=== About this task ===
Setting pictures aside, output exactly the lines from the start of the records to the line with "The browser window", that line included.

__________

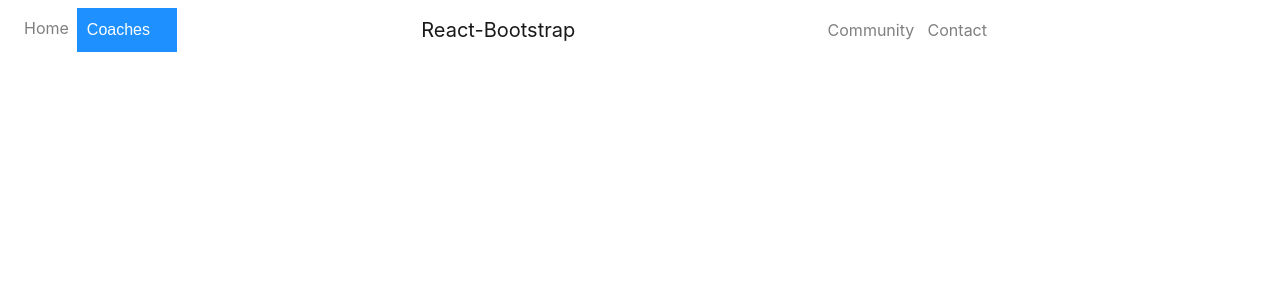
Repository: rihemebh/PersoCoach-Back
Page: / (app in persocoach/persocoach-front/)
The author's editor kept a copy of each file at every save. The page is drawn from the files as they stood at one save, then again after a run of saves.
The browser window is 1280 px wide. The pictures show the whole page.
The project was rebuilt for these pictures with package versions that can differ from the ones it lists, and the page was loaded fresh each time.

Above is the page before, as saved 2021-04-18 01:11:23.

After the next 2 saves:
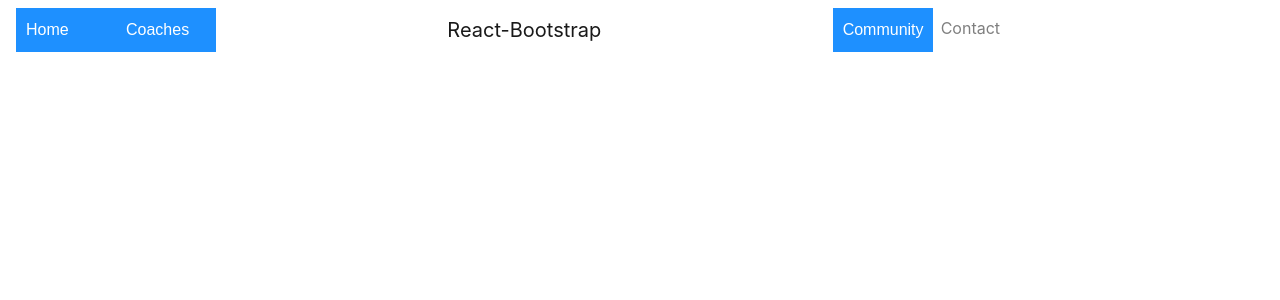
The 2 saves are shown as one change because they came seconds apart.
The last was saved 8 s later.
--- a/persocoach/persocoach-front/src/Mynavbar.js
+++ b/persocoach/persocoach-front/src/Mynavbar.js
@@ -18,12 +18,12 @@
       <Navbar.Toggle aria-controls="basic-navbar-nav" />
       <Navbar.Collapse >
         <Nav className="mr-auto">
-          <Nav.Link href="#home" >Home</Nav.Link>
+          <Nav.Link href="#home" style={mystyle}>Home</Nav.Link>
           <Nav.Link href="#link" style={mystyle} >Coaches</Nav.Link>
         </Nav>
         <Navbar.Brand href="#home" className="mr-auto" >React-Bootstrap</Navbar.Brand>
         <Nav className="mr-auto" id="basic-navbar-nav">
-        <Nav.Link href="#link" style={{width: "100px" }}>Community</Nav.Link>
+        <Nav.Link href="#link" style={{width: "100px" }} style={mystyle}>Community</Nav.Link>
           <Nav.Link href="#link" style={{width: "100px" }}>Contact</Nav.Link>
           </Nav>
       </Navbar.Collapse>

__________

=== Written solution ===
Repository: rihemebh/PersoCoach-Back
Page: / (app in persocoach/persocoach-front/)
The author's editor kept a copy of each file at every save. The page is drawn from the files as they stood at one save, then again after a run of saves.
The browser window is 1280 px wide. The pictures show the whole page.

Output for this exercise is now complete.